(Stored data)
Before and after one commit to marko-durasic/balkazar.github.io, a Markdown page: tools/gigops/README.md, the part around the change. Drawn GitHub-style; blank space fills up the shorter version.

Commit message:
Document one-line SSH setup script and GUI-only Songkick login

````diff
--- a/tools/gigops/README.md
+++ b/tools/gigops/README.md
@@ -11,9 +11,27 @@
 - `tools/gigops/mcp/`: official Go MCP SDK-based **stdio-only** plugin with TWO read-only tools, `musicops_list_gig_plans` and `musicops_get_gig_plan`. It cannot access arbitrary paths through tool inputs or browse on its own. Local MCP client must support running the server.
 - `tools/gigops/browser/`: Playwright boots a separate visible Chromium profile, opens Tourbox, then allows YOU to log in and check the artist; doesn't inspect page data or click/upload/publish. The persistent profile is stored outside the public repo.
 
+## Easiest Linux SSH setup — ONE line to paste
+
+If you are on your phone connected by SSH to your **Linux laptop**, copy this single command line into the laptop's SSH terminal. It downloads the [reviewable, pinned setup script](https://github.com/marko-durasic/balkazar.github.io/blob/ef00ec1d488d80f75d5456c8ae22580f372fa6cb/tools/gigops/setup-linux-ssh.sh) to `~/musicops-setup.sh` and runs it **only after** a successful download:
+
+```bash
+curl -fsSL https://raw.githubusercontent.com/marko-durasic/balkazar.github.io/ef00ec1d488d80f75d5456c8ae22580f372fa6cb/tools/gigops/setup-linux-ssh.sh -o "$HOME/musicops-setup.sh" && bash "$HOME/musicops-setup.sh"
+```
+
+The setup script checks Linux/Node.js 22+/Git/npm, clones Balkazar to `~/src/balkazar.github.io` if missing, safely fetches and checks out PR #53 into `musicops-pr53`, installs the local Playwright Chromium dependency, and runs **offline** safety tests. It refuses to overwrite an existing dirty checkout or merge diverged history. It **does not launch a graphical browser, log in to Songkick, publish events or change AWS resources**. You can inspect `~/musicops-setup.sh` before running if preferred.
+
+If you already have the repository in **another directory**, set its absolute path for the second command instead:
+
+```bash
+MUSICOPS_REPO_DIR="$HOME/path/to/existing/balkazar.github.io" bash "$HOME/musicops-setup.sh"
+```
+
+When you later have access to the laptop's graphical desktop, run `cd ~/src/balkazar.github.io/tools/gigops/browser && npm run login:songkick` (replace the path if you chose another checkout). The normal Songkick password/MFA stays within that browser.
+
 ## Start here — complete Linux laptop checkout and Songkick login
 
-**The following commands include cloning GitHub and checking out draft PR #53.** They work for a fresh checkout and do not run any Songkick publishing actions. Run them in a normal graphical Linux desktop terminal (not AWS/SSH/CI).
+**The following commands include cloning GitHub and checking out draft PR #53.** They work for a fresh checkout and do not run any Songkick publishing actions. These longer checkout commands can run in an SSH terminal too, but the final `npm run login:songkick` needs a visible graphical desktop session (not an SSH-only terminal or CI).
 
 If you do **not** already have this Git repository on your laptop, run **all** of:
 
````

● Problem statement: The records above are to be restated word for word.

● Response to the task:
Before and after one commit to marko-durasic/balkazar.github.io, a Markdown page: tools/gigops/README.md, the part around the change. Drawn GitHub-style; blank space fills up the shorter version.

Commit message:
Document one-line SSH setup script and GUI-only Songkick login

````diff
--- a/tools/gigops/README.md
+++ b/tools/gigops/README.md
@@ -11,9 +11,27 @@
 - `tools/gigops/mcp/`: official Go MCP SDK-based **stdio-only** plugin with TWO read-only tools, `musicops_list_gig_plans` and `musicops_get_gig_plan`. It cannot access arbitrary paths through tool inputs or browse on its own. Local MCP client must support running the server.
 - `tools/gigops/browser/`: Playwright boots a separate visible Chromium profile, opens Tourbox, then allows YOU to log in and check the artist; doesn't inspect page data or click/upload/publish. The persistent profile is stored outside the public repo.
 
+## Easiest Linux SSH setup — ONE line to paste
+
+If you are on your phone connected by SSH to your **Linux laptop**, copy this single command line into the laptop's SSH terminal. It downloads the [reviewable, pinned setup script](https://github.com/marko-durasic/balkazar.github.io/blob/ef00ec1d488d80f75d5456c8ae22580f372fa6cb/tools/gigops/setup-linux-ssh.sh) to `~/musicops-setup.sh` and runs it **only after** a successful download:
+
+```bash
+curl -fsSL https://raw.githubusercontent.com/marko-durasic/balkazar.github.io/ef00ec1d488d80f75d5456c8ae22580f372fa6cb/tools/gigops/setup-linux-ssh.sh -o "$HOME/musicops-setup.sh" && bash "$HOME/musicops-setup.sh"
+```
+
+The setup script checks Linux/Node.js 22+/Git/npm, clones Balkazar to `~/src/balkazar.github.io` if missing, safely fetches and checks out PR #53 into `musicops-pr53`, installs the local Playwright Chromium dependency, and runs **offline** safety tests. It refuses to overwrite an existing dirty checkout or merge diverged history. It **does not launch a graphical browser, log in to Songkick, publish events or change AWS resources**. You can inspect `~/musicops-setup.sh` before running if preferred.
+
+If you already have the repository in **another directory**, set its absolute path for the second command instead:
+
+```bash
+MUSICOPS_REPO_DIR="$HOME/path/to/existing/balkazar.github.io" bash "$HOME/musicops-setup.sh"
+```
+
+When you later have access to the laptop's graphical desktop, run `cd ~/src/balkazar.github.io/tools/gigops/browser && npm run login:songkick` (replace the path if you chose another checkout). The normal Songkick password/MFA stays within that browser.
+
 ## Start here — complete Linux laptop checkout and Songkick login
 
-**The following commands include cloning GitHub and checking out draft PR #53.** They work for a fresh checkout and do not run any Songkick publishing actions. Run them in a normal graphical Linux desktop terminal (not AWS/SSH/CI).
+**The following commands include cloning GitHub and checking out draft PR #53.** They work for a fresh checkout and do not run any Songkick publishing actions. These longer checkout commands can run in an SSH terminal too, but the final `npm run login:songkick` needs a visible graphical desktop session (not an SSH-only terminal or CI).
 
 If you do **not** already have this Git repository on your laptop, run **all** of:
 
````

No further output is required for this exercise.